In modern industrial plants, personnel need to make faster and better decisions by capturing, managing and analyzing data. These facilities rely heavily on flow processes, and thus accurate and reliable measurement technology is vital. Most plants have two flow measurement challenges: accuracy and cost. The goal is to correctly match the right flow meter to the right application to achieve the best performance for the lowest purchase price and total cost of ownership.
Popular Measurement Devices
Flow meters are excellent tools to measure, monitor and control the distribution of a host of fluids. The question is which technology to use.
Coriolis. Coriolis meters have a vibrating tube in which a fluid flow causes changes in frequency, phase shift or amplitude. The sensor signal is fed into the integrally mounted pc-board. The resulting output signal is strictly proportional to the real mass flow rate, while thermal mass flow meters depend on the physical properties of the fluid.
Coriolis flow meters directly measure fluid mass over a wide range of temperatures with a high degree of accuracy. Their unobstructed, open flow design is suitable for viscous, non-conductive fluids that are difficult to measure with other technologies. With no internal moving parts, Coriolis meters require minimum attention once installed. However, they are sometimes considered too sophisticated, expensive or unwieldy (see Image 1).
Differential pressure (DP). DP meters measure the pressure differential across the meter and extract the square root. They have a primary element that causes a change in kinetic energy, creating DP in the pipe, and a secondary element measuring the differential pressure and providing a signal or read-out converted to the actual flow value. DP meters employ a proven, well-understood measuring technology that does not require moving parts in the flow stream and are not greatly affected by viscosity changes. However, they have a history of limited accuracy and turndown, as well as complex installation requirements
Electromagnetic. Electromagnetic meters use Faraday’s law of electromagnetic induction, whereby voltage is induced when a conductor moves through a magnetic field. The liquid is the conductor, with energized coils outside the flow tube creating the magnetic field. The produced voltage is directly proportional to the flow rate.
Electromagnetic meters will measure virtually any conductive fluid or slurry. They provide low pressure drop, high accuracy, high turndown ratio and excellent repeatability. The meters have no moving parts or flow obstructions, and are relatively unaffected by viscosity, temperature and pressure when correctly specified. Nevertheless, they have a propensity to foul, tend to be heavy in larger sizes and may be prohibitively expensive (see Image 2).
Positive displacement (PD). PD meters separate liquid into specific increments, and the flow rate is an accumulation of these measured increments over time. The rotational speed of a PD meter’s impeller is a function of the process flow.
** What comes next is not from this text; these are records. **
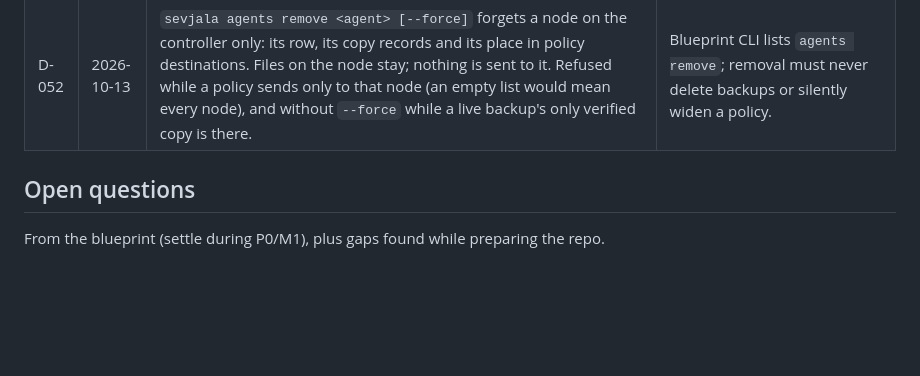
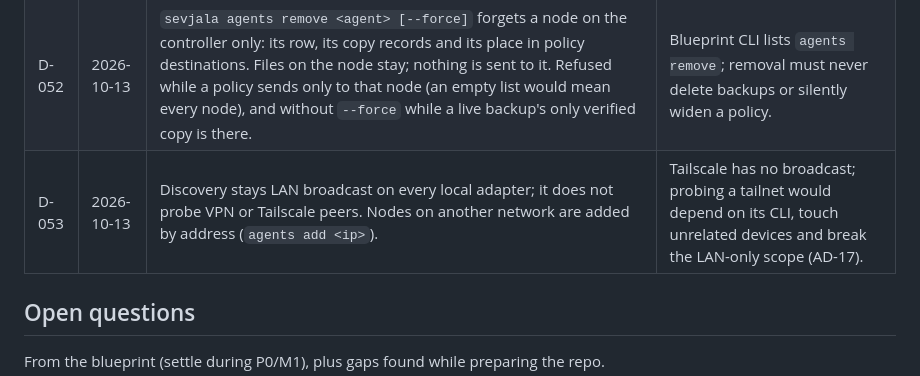
Before and after one commit to jufianto/sevjala, a Markdown page: docs/decisions.md, the part around the change. GitHub-like rendering; blank space fills up the shorter version.

Commit message:
docs: D-053 discovery stays LAN broadcast; other networks use agents add

```diff
--- a/docs/decisions.md
+++ b/docs/decisions.md
@@ -58,6 +58,7 @@ Hard-to-reverse choices beyond the blueprint get an [ADR](./adr/README.md).
 | D-050 | 2026-10-13 | Builds between releases are versioned `<last tag>+<commits since it>`, with `.dirty` for uncommitted changes (e.g. `0.3.0-alpha.1+4`). The Makefile computes it for `build`, `build-all` and `build-win7`; real releases keep the tag. | Test PCs showed the same `0.3.0-dev` for different builds, so nobody could tell which one was installed. |
 | D-051 | 2026-10-13 | Errors an operator sees say what is wrong and what to do, never a pipe path, URL, HTTP method, exe path, `exit status`, errno or certificate hash. Each kind is translated once where it is made: local service calls (`cmd` `agentProblem`: not installed / stopped / starting / not admin / busy / restarted), LAN calls (`lanapi` `send`: refused / timeout / unreachable or isolated / unknown name / not a Sevjala agent / identity changed / connection dropped), MySQL (`dump` `explain`: not running / wrong password / unknown database / no rights / disk full) and the keyring. The original error stays wrapped for code and the log. `service start`/`stop` succeed when already running/stopped; `doctor` needs admin and gives each query its own timeout. | Operators on a real PC got raw Go and OS error chains they could not act on. |
 | D-052 | 2026-10-13 | `sevjala agents remove <agent> [--force]` forgets a node on the controller only: its row, its copy records and its place in policy destinations. Files on the node stay; nothing is sent to it. Refused while a policy sends only to that node (an empty list would mean every node), and without `--force` while a live backup's only verified copy is there. | Blueprint CLI lists `agents remove`; removal must never delete backups or silently widen a policy. |
+| D-053 | 2026-10-13 | Discovery stays LAN broadcast on every local adapter; it does not probe VPN or Tailscale peers. Nodes on another network are added by address (`agents add <ip>`). | Tailscale has no broadcast; probing a tailnet would depend on its CLI, touch unrelated devices and break the LAN-only scope (AD-17). |
 
 ## Open questions
 
```
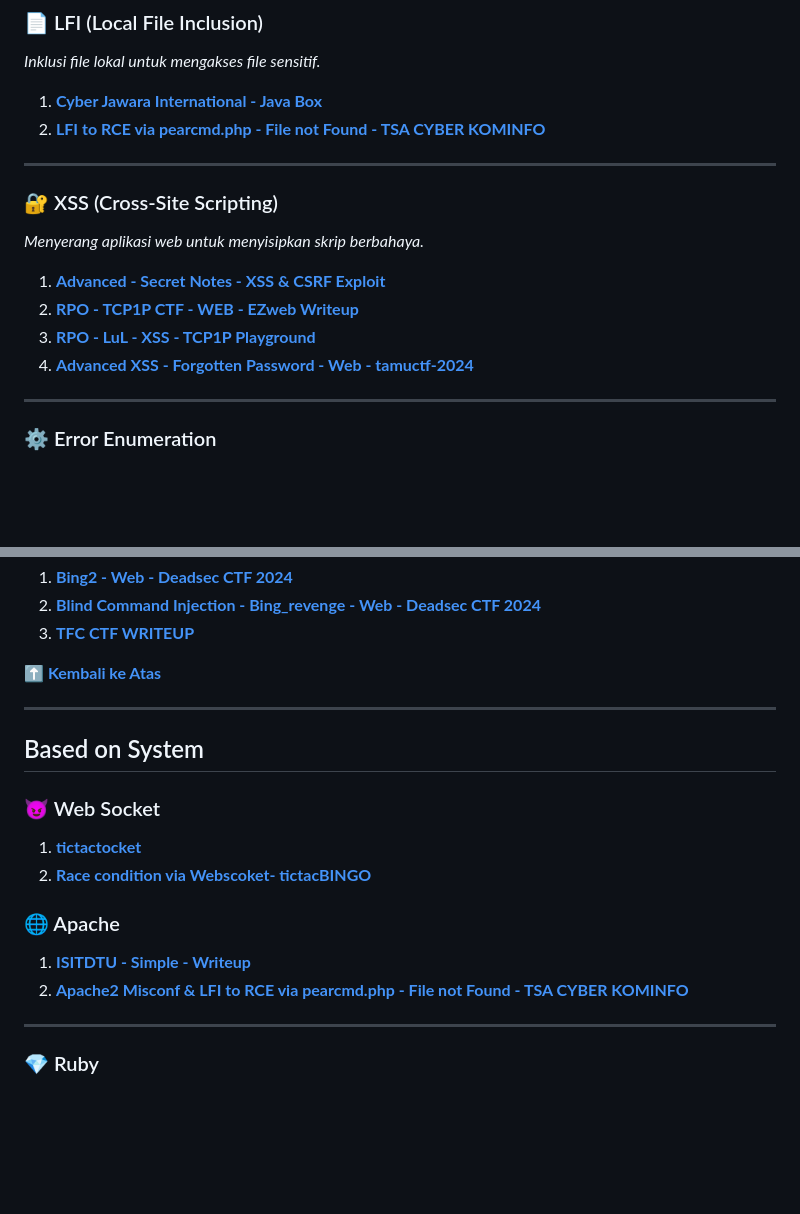
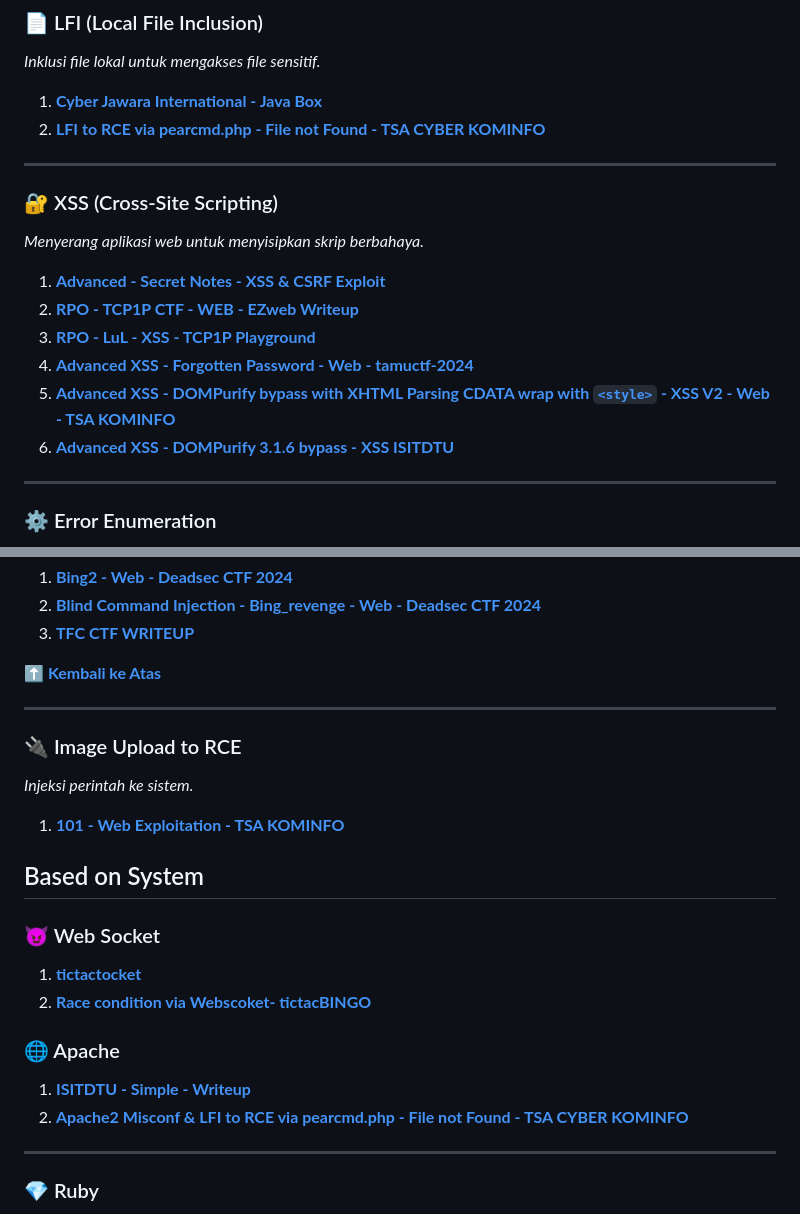
Before and after one commit to byf1sh/CTF-WriteUps, a Markdown page: README.md, 2 parts joined by grey strips. Rendered like a GitHub page; blank space fills up the shorter version.

```diff
--- a/README.md
+++ b/README.md
@@ -53,6 +53,8 @@ _Menyerang aplikasi web untuk menyisipkan skrip berbahaya._
 2. **[RPO - TCP1P CTF - WEB - EZweb Writeup](https://github.com/byf1sh/CTF-WriteUps/blob/main/TCP1P-CTF2024/Web/EZWeb/TCP1P%20CTF%20-%20WEB%20-%20HackedV2%20Writeup.md)**
 3. **[RPO - LuL - XSS - TCP1P Playground](https://github.com/byf1sh/CTF-WriteUps/tree/main/TCP1P-Playground/LuL)**
 4. **[Advanced XSS - Forgotten Password - Web - tamuctf-2024](https://github.com/byf1sh/CTF-WriteUps/tree/main/tamuctf2024-Writeup/Web/Imposter)**
+5. **[Advanced XSS - DOMPurify bypass with XHTML Parsing CDATA wrap with `<style>` - XSS V2 - Web - TSA KOMINFO](https://github.com/byf1sh/CTF-WriteUps/tree/main/TSA%20CYBER%20KOMINFO/xss%20v2)**
+6. **[Advanced XSS - DOMPurify 3.1.6 bypass - XSS ISITDTU](https://github.com/byf1sh/CTF-WriteUps/tree/main/ISITDTU%20CTF%20-%20Writeup/XSS)**
 
 ---
 
@@ -117,6 +118,10 @@ _Injeksi perintah ke sistem._
 
 ---
 
+### 🔌  Image Upload to RCE
+_Injeksi perintah ke sistem._
+1. **[101 - Web Exploitation - TSA KOMINFO](https://github.com/byf1sh/CTF-WriteUps/tree/main/TSA%20CYBER%20KOMINFO/web%20101)**
+
 ## Based on System
 
 ### 😈 Web Socket
```
Also changed, not shown: other parts of README.md (+3 -4 lines).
An internally coupled counter monitors the measuring element’s rotations to provide a volumetric recording of the flow total. PD meters are highly accurate and have one of the largest turndown ratios. They are easy to maintain since they have only one or two moving parts. Systems do not need straight pipe lengths, as they do with other metering approaches. However, PD meters require clean fluids and can be large and difficult to install.
Thermal mass. Thermal mass meters use a heated sensing element isolated from the fluid flow path. The flow stream conducts heat from the sensing element, which is directly proportional to the mass flow rate. The meter’s electronics package includes the flow analyzer, temperature compensator and a signal conditioner providing a linear output directly proportional to mass flow.
Thermal mass meters have a relatively low purchase price and are designed to work with clean gases of known heat capacity, as well as some low-pressure gases not dense enough for Coriolis meters to measure. The main disadvantage of thermal technology is low-to-medium accuracy, although suppliers have improved the capabilities of these meters in recent years.